At 19, she spent a year in Bangladesh volunteering with a charity called Dipshika. That stint gave her a deep insight into the community and its needs. From that experience grew Heringer’s first architectural project in Bangladesh – the award-winning METI School in the village of Rudrapur, which formed the basis for her thesis as well.
The METI School was completed in 2006 and received immediate acclaim as well as several awards including the prestigious Aga Khan Award for Architecture. Since then, Heringer has worked on several other projects in Bangladesh including on the one which is the focus of this article – the DESI (Dipshikha Electrical Skill Improvement) training centre for local electricians, which incidentally is also run by Dipshika.
The DESI building is unlike any rural school you have seen. The principles of design were the same as for METI – regional construction, local materials, but here new ideas were incorporated for structural stability and sustainability.
In an interview with the German website Architekturclips, Heringer says, “When you see Bangladesh – all the fields, the rubbish and the energy going into the air, then you know that the choice of material should not be merely an aesthetic one, since it has an impact on the environment, on the climate.”
Anna Heringer propagates buildings made out of clay with traditional materials and crafting techniques. She challenges the modern approach of ignoring traditional materials in favour of mass-produced ones.
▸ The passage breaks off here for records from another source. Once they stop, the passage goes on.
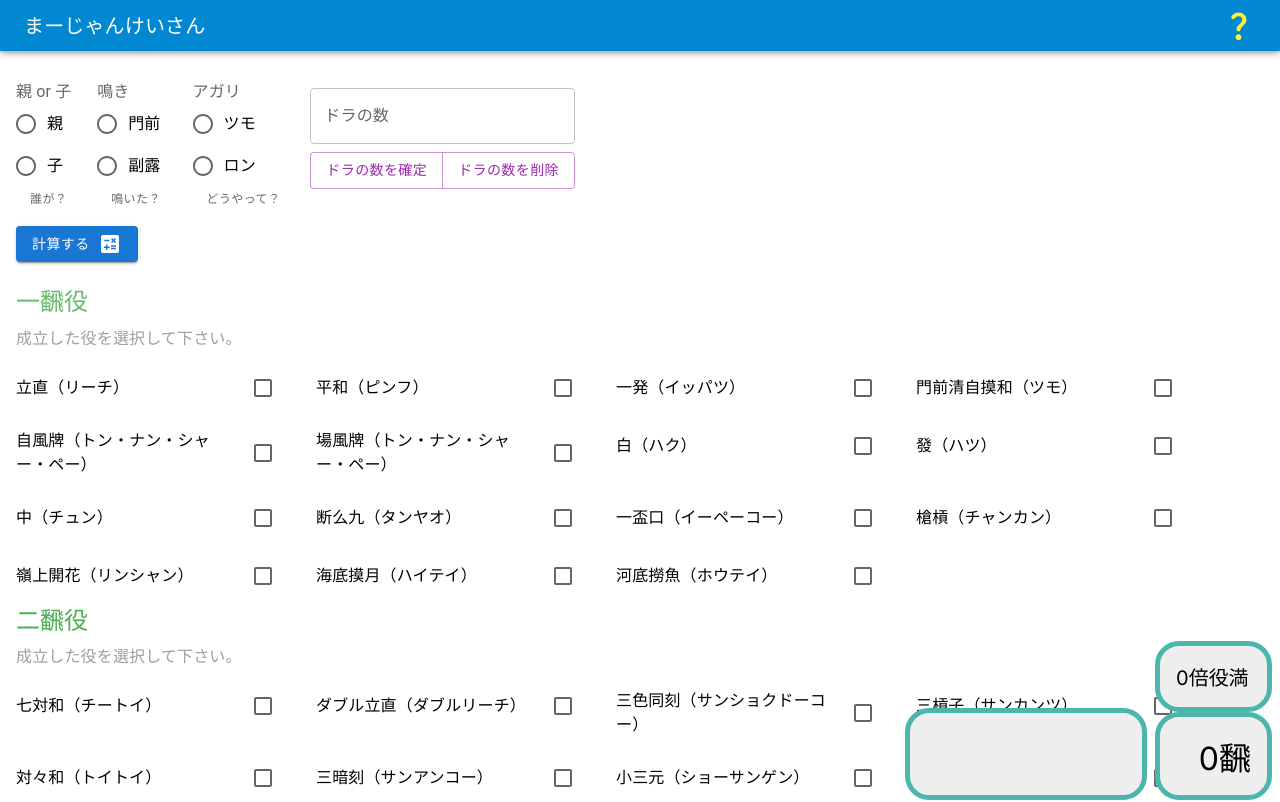
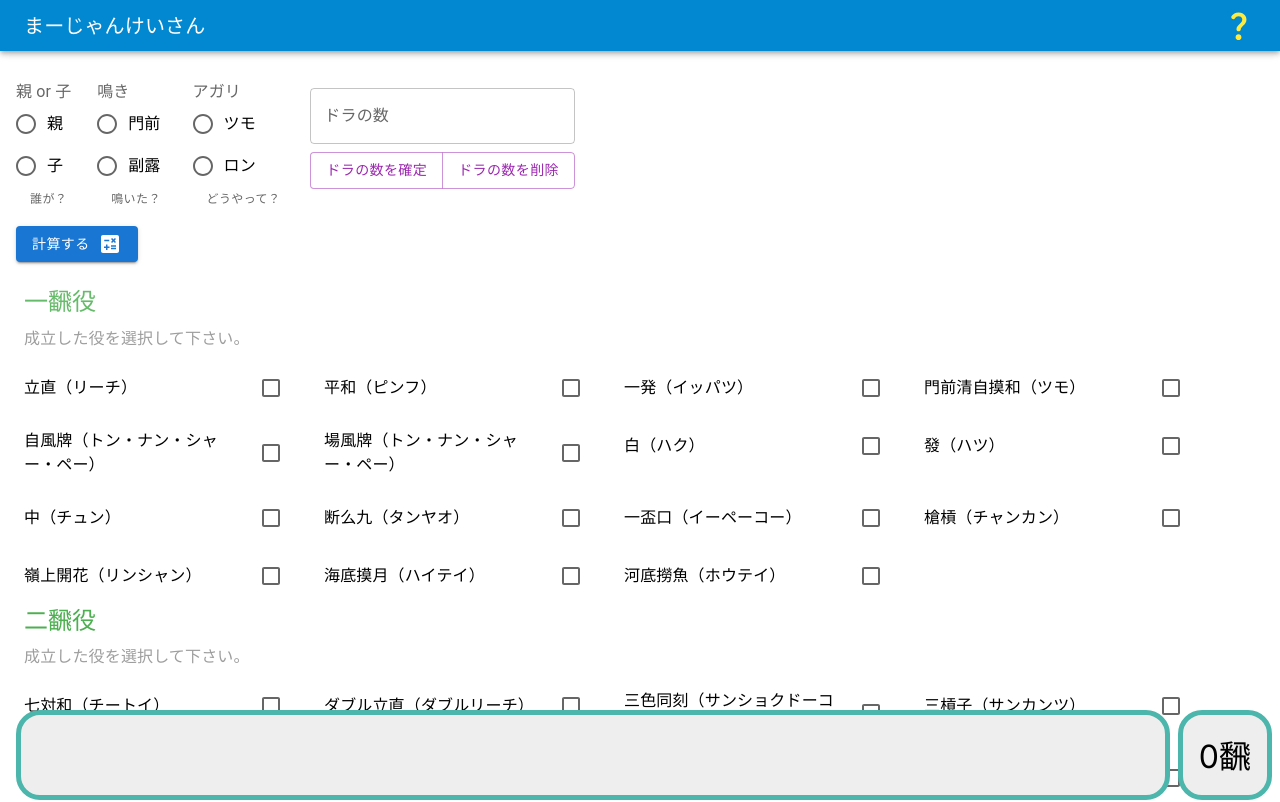
Before and after one commit to i068edo/mj-app, a Next.js app: page / in a window 1280 px wide. Shown: the top 802 px of the page. Built offline with nearby package versions, Linux system fonts and the light colour scheme.

Commit message:
役フィールドの表示を変更

```diff
--- a/src/app/yaku/YakuList.js
+++ b/src/app/yaku/YakuList.js
@@ -14,7 +14,7 @@ export default function YakuList(props) {
 
 
   return (
-    <div>
+    <Box sx={{ml:1}}>
       <Box sx={{ flexGrow: 1 }}>
         <nav aria-label="一飜">
           <Typography gutterBottom variant="h5" component="div" color={green[400]} >一飜役</Typography>
@@ -93,6 +93,6 @@ export default function YakuList(props) {
         </nav>
       </Box>
 
-    </div>
+    </Box>
   );
 }
--- a/src/app/yaku/YakuResult.js
+++ b/src/app/yaku/YakuResult.js
@@ -1,60 +1,59 @@
 import * as React from 'react';
 import { useState } from 'react';
 import Box from '@mui/material/Box';
-import { teal ,grey } from '@mui/material/colors';
+import { teal ,grey, red } from '@mui/material/colors';
 
 export default function YakuResult( props ) {
     const { han, yakuman, yakuList } = props;
 
 
     return (
-        <Box display='flex' alignItems='flex-end' justifyContent='flex-end' sx={{ position: "sticky", bottom: 0 }}>
+        <Box display='flex'  sx={{ position: "sticky", bottom: 0 }}>
+
             <Box sx={{
-                minWidth: 200,
-                maxWidth: 1000,
-                minHeight: 50,
-                maxHeight: 50,
+                backgroundColor: grey[200],
+                border: 5,
+                borderRadius: 6,
+                borderColor: teal[300],
+                p: 1,
+                mr: 1,
+                display: 'flex',
+                flex: 1,
+                height: '4rem',
+                overflow: 'scroll'
+            }}>
+                {yakuList}
+            </Box>
+
+
+            { (yakuman > 0) &&
+            <Box sx={{
+                backgroundColor: grey[200],
+                border: 5,
+                borderRadius: 6,
+                borderColor: red[500],
+                p: 2,
+                fontSize: '2rem',
+                whiteSpace: 'nowrap'
+            }}>
+                {yakuman}倍役満
+            </Box>
+            }
+
+            { (yakuman == 0) &&
+            <Box sx={{
                 backgroundColor: grey[200],
                 border: 5,
                 borderRadius: 6,
                 borderColor: teal[300],
                 p: 2,
-                mr: 1,
-                display: 'flex',
-                overflow: 'scroll'
-            }}>
-                {yakuList}
-            </Box>
-            <Box display='flex' flexDirection='column'>
-            <Box sx={{
-                minWidth: 75,
-                maxHeight: 50,
-                backgroundColor: grey[200],
-                border: 5,
-                borderRadius: 6,
-                borderColor: teal[300],
-                p: 2,
-                display: 'flex',
-                fontSize: '20px'
-            }}>
-                {yakuman}倍役満
-            </Box>
-            <Box sx={{
-                minWidth: 75,
-                maxHeight: 50,
-                backgroundColor: grey[200],
-                border: 5,
-                borderRadius: 6,
-                borderColor: teal[300],
-                p: 2,
-                display: 'flex',
-                justifyContent: 'end',
-                fontSize: '32px'
+                fontSize: '2rem',
+                whiteSpace: 'nowrap'
             }}>
                 {han}飜
             </Box>
+            }
 
-            </Box>
         </Box>
     )
 }
```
The structure of the building in question was designed around a typical Bangladeshi home where all of the household functions – eating, sleeping, washing, etc are performed in separate structures built around a central courtyard.
The DESI building, however, incorporated all these functions into a single structure with two classrooms, two offices and two residences for the school teachers. The teachers have separate bathrooms with two showers and toilets, while on the ground floor a student bathroom has many toilets and sinks.
The toilets have their own two-chamber septic tank. “This is the first time that sanitary units have been built into earth houses in Bangladesh, proving that mud and bamboos are flexible enough to accommodate modern lifestyle requirements.”
For the construction, Heringer and her team used mainly mud and bamboo, but improved the stability with a masonry foundation and damp-proofing. The team tested the soil of Rudrapur and found that it was mainly silt with some clay (referred to as ‘Loam’). They were convinced that this mud would withstand the pressure of a building and would harden well without cracking.
The building is rural, yet contemporary. It is high-tech, yet low-tech. Sticking to traditional building methods, no machinery was used in the construction. Instead, local villagers worked on the site, alongside eight water-buffaloes and made cob walls (by mixing earth, water and rice straw).
The windows received a traditional border of lime plastering, while the rooms were given many windows at varying heights for ventilation and natural cooling.
The lattice-work bamboo wall covering in the first floor gives the area a romantic, medieval touch, and generates criss-cross light and shadow patterns across the floor. Simple cotton saris hang over head – a traditional awning adds another layer of shade. Straw mats cushion the ground and provide seating along with bamboo benches.
The building is also innovative for its use of solar panels, which students helped install as part of their curriculum. 100% of DESI’s energy needs are produced by the solar panels which provide warm water as well.
The residents of Rudrapur are proud of their ‘international’ buildings. “In place of a cement-plastered brick wall, a sophisticated woven bamboo wall becomes a sign of prestige. In that way an independent, local identity evolves quite automatically.”
Heringer’s green projects and evolving architecture proves that by using materials that might be considered ‘rural’ or even ancient, one can make strong, sustainable, modern and beautiful buildings.
“I often hear that sustainable architecture is ugly and I fully disagree with this. A building has to be in accord with the social and environmental context and if these layers are all in harmony then it is a beautiful building and at the same time a sustainable one. For me, sustainability is beauty.”
At the DESI School, there is no compromise with either form or function. There’s texture, shadow and light. There’s movement and energy. And when you have a building that not only teaches but also inspires, you know that the purpose of such a structure has been achieved. What more does a school need?
Text By Chryselle D’Silva Dias
Photographs Courtesy Kurt Hoerbst and Anna Heringer